Shaka's campaigns part of a larger chaos

An increasingly cruel and paranoid Shaka Zulu was assassinated in 1828, but that didn't mark the end of his effects on the history of southern Africa.

Besides creating a political entity in the Zulu Kingdom, Shaka's military campaigns caused the massive displacement of people, a crisis that became part of a decades-long period of turmoil historians call the Mfecane (or the "scattering").

From the 1820s to the 1840s, those who weren’t killed or assimilated by the encroaching Zulu warriors fled, leading to a refugee crisis and reshuffling of South Africa's traditional settlements. Many groups banded together for security, forming new communities. The tiny nations of Lesotho and Swaziland, both almost wholly enveloped by South Africa, were birthed by tribes escaping the chaos.
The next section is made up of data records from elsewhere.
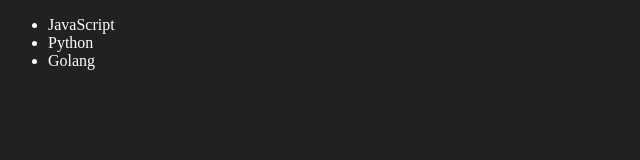
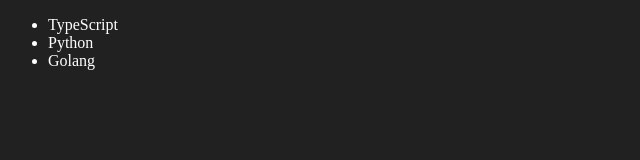
Before and after one commit to rohandatr/ChaiAurCode, a plain HTML site: page 5_DOM/3index.html in a window 1280 px wide. Shown: the full height of the page, 0-640 px from the left. Drawn offline with Linux system fonts and the light colour scheme.

Commit message:
DOM Manipulation

```diff
--- a/5_DOM/3index.html
+++ b/5_DOM/3index.html
@@ -11,6 +11,7 @@
     </ul>
 </body>
 <script>
+    //add
     function addLanguage(langName){
         const li = document.createElement('li');
         //li.innerHTML = `${langName}`
@@ -19,5 +20,17 @@
     }
     addLanguage("Python");
     addLanguage("Golang");
+
+    //edit
+    const firstLang = document.querySelector('li:first-child');
+    firstLang.outerHTML = '<li>TypeScript</li>'
+    //secondLang.innerHTML = "MOJO";
+    //const newli = document.createElement('li');
+    //newli.textContent = "MOJO"
+    //secondLang.replaceWith(newli);
+
+    //remove
+    const lastLang = document.querySelector('li:last-child')
+    langLang.remove();
 </script>
 </html>
```
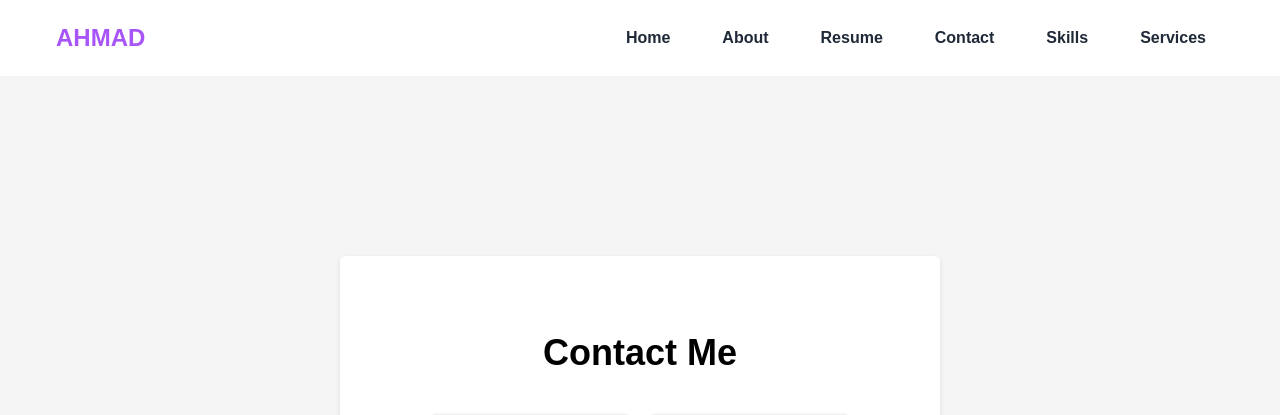
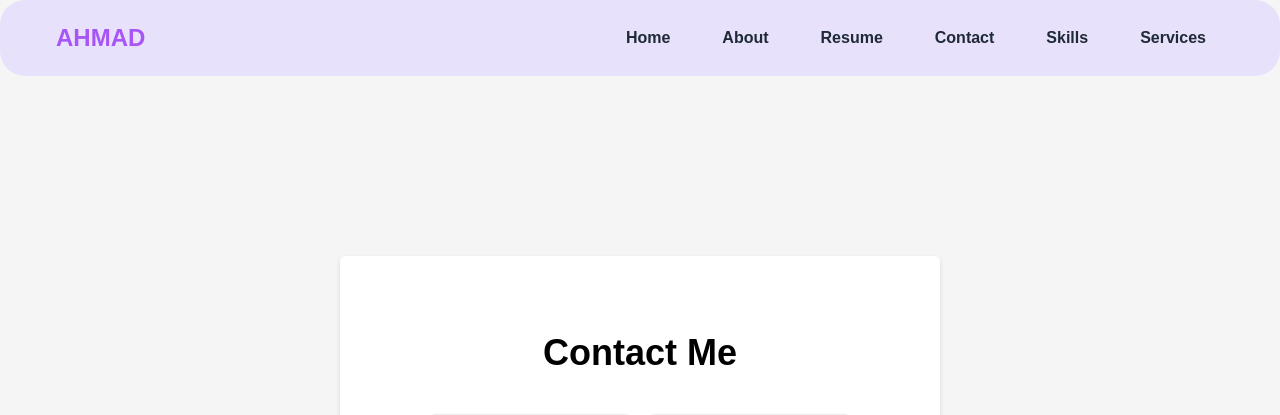
Before and after one commit to ahmadbamallee/bamalli.online, a PHP site: page /contact.html in a window 1280 px wide. Shown: the top 415 px of the page. Run offline with PHP 8.4, Linux system fonts and the light colour scheme; some libraries are stand-ins or nearby versions.

Commit message:
Update style.css

```diff
--- a/styles/style.css
+++ b/styles/style.css
@@ -29,7 +29,8 @@ nav {
   position: fixed;
   top: 0;
   left: 0;
-  background-color: #ffffff;
+  background-color: #e7e1fb;
+  border-radius: 25px;
   z-index: 99;
 }
 
@@ -185,7 +186,7 @@ ul li a:hover {
   box-shadow: 0px 0px 24px black;
 }
 
-@media (width < 750px) {
+@media (max-width: 750px) {
   nav .checkbox {
     display: block;
   }
```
Existing famines also worsened during the Mfecane, leading to the origin of a few cheap jokes about European missionaries being cooked up in big, bubbling pots.

Cannibalism either didn't happen or occurred very infrequently during this time, historians say, but all the hostility present during the Mfecane caused rumors to spread like wildfire and be reported as fact by Europeans.

Heather Whipps
Heather Whipps writes about history, anthropology and health for Live Science. She received her Diploma of College Studies in Social Sciences from John Abbott College and a Bachelor of Arts in Anthropology from McGill University, both in Quebec. She has hiked with mountain gorillas in Rwanda, and is an avid athlete and watcher of sports, particularly her favorite ice hockey team, the Montreal Canadiens. Oh yeah, she hates papaya.